There may be certain things that you may know about criminal trials and criminal law. You may understand what hearsay is and that the prosecution can’t use most kinds of hearsay evidence against you. You may know that the prosecution can’t use irrelevant evidence or (in most situations) force your attorney (or past attorney) to testify against you.
However, giving yourself a truly complete defense goes well beyond that. There are many things that the law says that the state cannot do and, if one or more of those things does happen in your trial, you may be entitled to certain remedies as a result, such as a new trial. To make sure you have that kind of vigorous and complete protection, be sure you have retained an experienced Maryland criminal defense attorney.
As noted above, some issues are more subtle and nuanced than, say, a prosecutor’s attempt to admit something that’s obviously irrelevant. For example, take the case of J.R., who was on trial for possession of marijuana with intent to distribute. In the case, the marijuana in question had been found inside a backpack that was in the trunk of J.R.’s car.
During her closing argument, the prosecutor told the jury that, under the concept of constructive possession, the law “envisions” that a driver is in possession of, and responsible for, all of the items inside the driver’s vehicle.
Would you know whether this statement was correct or incorrect? Even if you did recognize it as an incorrect explanation of the law, would you know what you could do about it?
The reality is that the law gives both prosecutors and defense attorneys wide latitude when it comes to making their closing arguments. What a prosecutor can’t do, though, is to mislead the jury about what kinds of factual findings they have to make in order to find the accused person guilty of the charged crime.
In J.R.’s case, the most fundamental piece that the state needed, in order to establish that J.R. was guilty, was proof that J.R. was in actual or constructive possession of the drugs. The laws says that, to have possession, a person must have actual or constructive “dominion or control over a thing,” which meant the prosecution needed proof that the defendant “exercised some restraining or directing influence” over the drugs in question.
What J.R.’s prosecutor said didn’t match that. The prosecutor’s statement seemed to say that, if the drugs were inside a car of which J.R. was in possession as a driver, then the law “envisions” the defendant, as the driver, to have possession, regardless of whether the state had proof that J.T. exercised control, restraint or direction over the drugs.
Success requires more than just proof of a prosecutor’s error
So, now you’ve established that the prosecutor misstated the law. So, you’ve won, right? Not yet. To be entitled to a new trial, you have to show that the prosecutor misstated the law and that the error was harmful to you in terms of the outcome of the case. If the state had, for example, multiple pictures of you holding a half-dozen or more gallon-sized zipper bags stuffed full of marijuana, then a guilty verdict on possession probably wouldn’t be overturned, since the state would have overwhelming evidence of your guilt even without the erroneous closing statement.

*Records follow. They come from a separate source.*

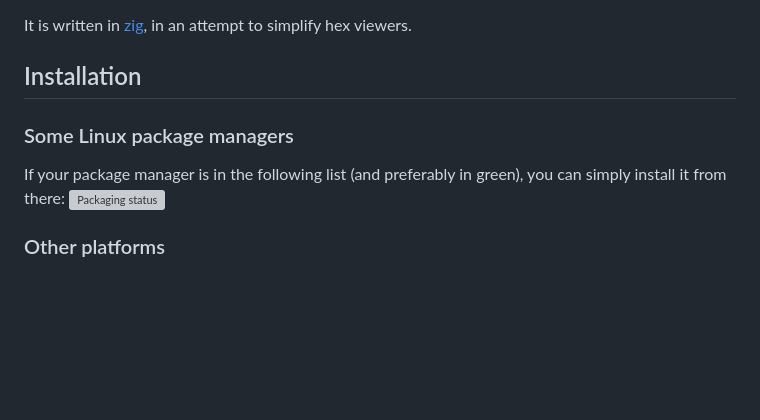
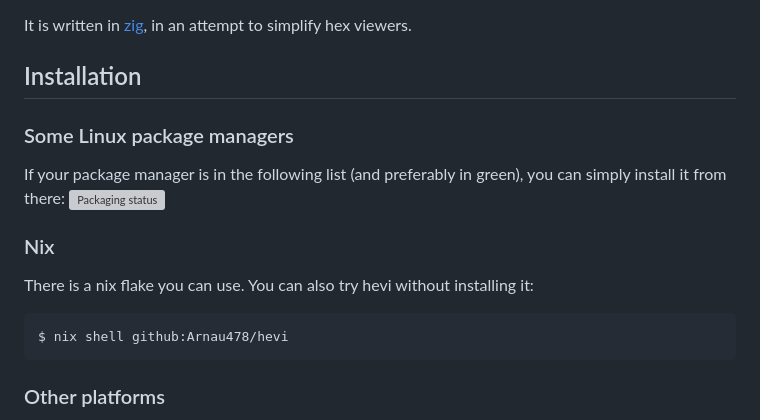
Before and after one commit to Arnau478/hevi, a Markdown page: README.md, the part around the change. Drawn GitHub-style; blank space fills up the shorter version; grey boxes are pictures that could not be loaded.

Commit message:
Add nix subsection to "installation"

````diff
--- a/README.md
+++ b/README.md
@@ -102,9 +102,17 @@ Hevi has a precedence for configuration and it is:
 It is written in [zig](https://github.com/ziglang/zig), in an attempt to simplify hex viewers.
 
 ## Installation
+
 ### Some Linux package managers
 If your package manager is in the following list (and preferably in green), you can simply install it from there:
 [![Packaging status](https://repology.org/badge/vertical-allrepos/hevi.svg)](https://repology.org/project/hevi/versions)
+
+### Nix
+There is a nix flake you can use. You can also try hevi without installing it:
+```
+$ nix shell github:Arnau478/hevi
+```
+
 ### Other platforms
 You can download a binary from the [releases](https://github.com/Arnau478/hevi/releases/) page. You can also clone the repository and compile it with `zig build`.
 
````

Most cases aren’t that black-and-white, though, and neither was J.R.’s. Because the state had a “strong, but not overwhelming” case against J.R., the misstatement very clearly could have swayed the jury. So J.R. had both of the elements he needed in his appeal and was able to get the new trial he deserved.
Putting on the strongest possible defense involves many things. It involves obtaining and presenting the evidence that supports your defense. It is about knowing how to question witnesses to get the responses that enhance your arguments, without eliciting answers that will harm you. And it is about knowing what the law says that prosecutors and defenders cannot do, and knowing what to do when the prosecution you faced crossed the line. For that kind of well-rounded and zealous defense, rely upon experienced Maryland criminal defense attorney Anthony A. Fatemi, who has been effectively representing people charged with drug offenses in Maryland for many years. To learn more, contact us at 301-519-2801 or via our online form.